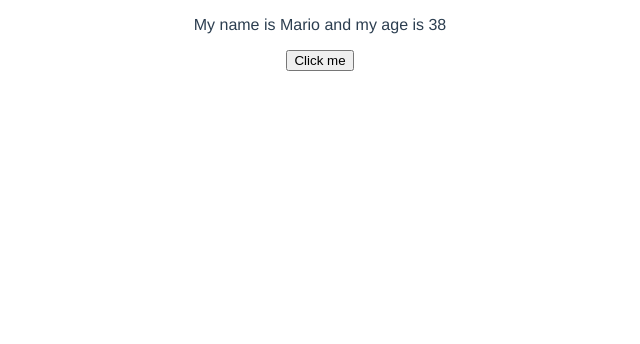
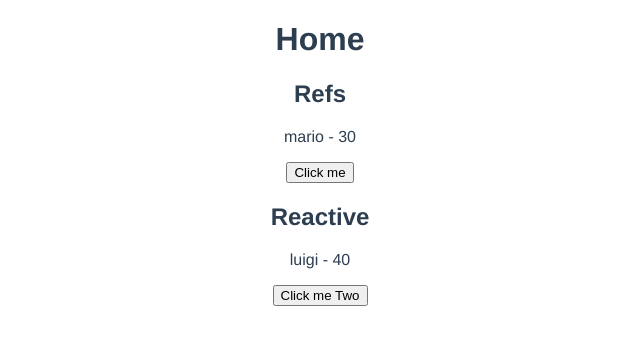
Before and after one commit to rlinsdev/vue-dojo-blog, a Vue app: page / in a window 1280 px wide. Shown: the top 344 px of the page, without its empty margins (320-960 px from the left). Built offline with nearby package versions, Linux system fonts and the light colour scheme.

Commit message:
reactive and refs

```diff
--- a/src/views/Home.vue
+++ b/src/views/Home.vue
@@ -1,33 +1,35 @@
 <template>
   <div class="home">
-    <p ref="p">My name is {{name}} and my age is {{age}}</p>
-    <button @click="handleClick">Click me</button>
+    <h1>Home</h1>
+    <h2>Refs</h2>
+    <p>{{ninjaOne.name}} - {{ninjaOne.age}}</p>
+    <button @click="updateNinjaOne">Click me</button>
+    <h2>Reactive</h2>
+    <p>{{ninjaTwo.name}} - {{ninjaTwo.age}}</p>
+    <button @click="updateNinjaTwo">Click me Two</button>
   </div>
 </template>
 
 <script>
 
-import {ref} from 'vue'
+import { ref, reactive } from 'vue'
 
 export default {
   name: 'Home',
   setup () {
 
-  console.log('setup')
+    const ninjaOne = ref({name:'mario', age:30})
+    const ninjaTwo = reactive({name:'luigi',age:40})
 
-  const p = ref(null)
+    const updateNinjaOne =()=>{
+      ninjaOne.value.age = 40
+    }
 
-  let name = 'Mario'
-  let age = 38
+    const updateNinjaTwo =()=>{
+      ninjaTwo.age = 45
+    }
 
-  const handleClick = () =>{
-    console.log(p, p.value)
-    p.value.classList.add('test')
-    p.value.textContext='hello, ninjas'
-  }
-
-  return {name, age, p , handleClick}
+    return {ninjaOne, updateNinjaOne, ninjaTwo, updateNinjaTwo}
   },
-
 }
 </script>
```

◇ ◇ ◇ ◇ ◇ ◇ ◇

_Exercise aim_. Line by line, return the listing above exactly, dropping every picture.

_Finished exercise_.
Before and after one commit to rlinsdev/vue-dojo-blog, a Vue app: page / in a window 1280 px wide. Shown: the top 344 px of the page, without its empty margins (320-960 px from the left). Built offline with nearby package versions, Linux system fonts and the light colour scheme.

Commit message:
reactive and refs

```diff
--- a/src/views/Home.vue
+++ b/src/views/Home.vue
@@ -1,33 +1,35 @@
 <template>
   <div class="home">
-    <p ref="p">My name is {{name}} and my age is {{age}}</p>
-    <button @click="handleClick">Click me</button>
+    <h1>Home</h1>
+    <h2>Refs</h2>
+    <p>{{ninjaOne.name}} - {{ninjaOne.age}}</p>
+    <button @click="updateNinjaOne">Click me</button>
+    <h2>Reactive</h2>
+    <p>{{ninjaTwo.name}} - {{ninjaTwo.age}}</p>
+    <button @click="updateNinjaTwo">Click me Two</button>
   </div>
 </template>
 
 <script>
 
-import {ref} from 'vue'
+import { ref, reactive } from 'vue'
 
 export default {
   name: 'Home',
   setup () {
 
-  console.log('setup')
+    const ninjaOne = ref({name:'mario', age:30})
+    const ninjaTwo = reactive({name:'luigi',age:40})
 
-  const p = ref(null)
+    const updateNinjaOne =()=>{
+      ninjaOne.value.age = 40
+    }
 
-  let name = 'Mario'
-  let age = 38
+    const updateNinjaTwo =()=>{
+      ninjaTwo.age = 45
+    }
 
-  const handleClick = () =>{
-    console.log(p, p.value)
-    p.value.classList.add('test')
-    p.value.textContext='hello, ninjas'
-  }
-
-  return {name, age, p , handleClick}
+    return {ninjaOne, updateNinjaOne, ninjaTwo, updateNinjaTwo}
   },
-
 }
 </script>
```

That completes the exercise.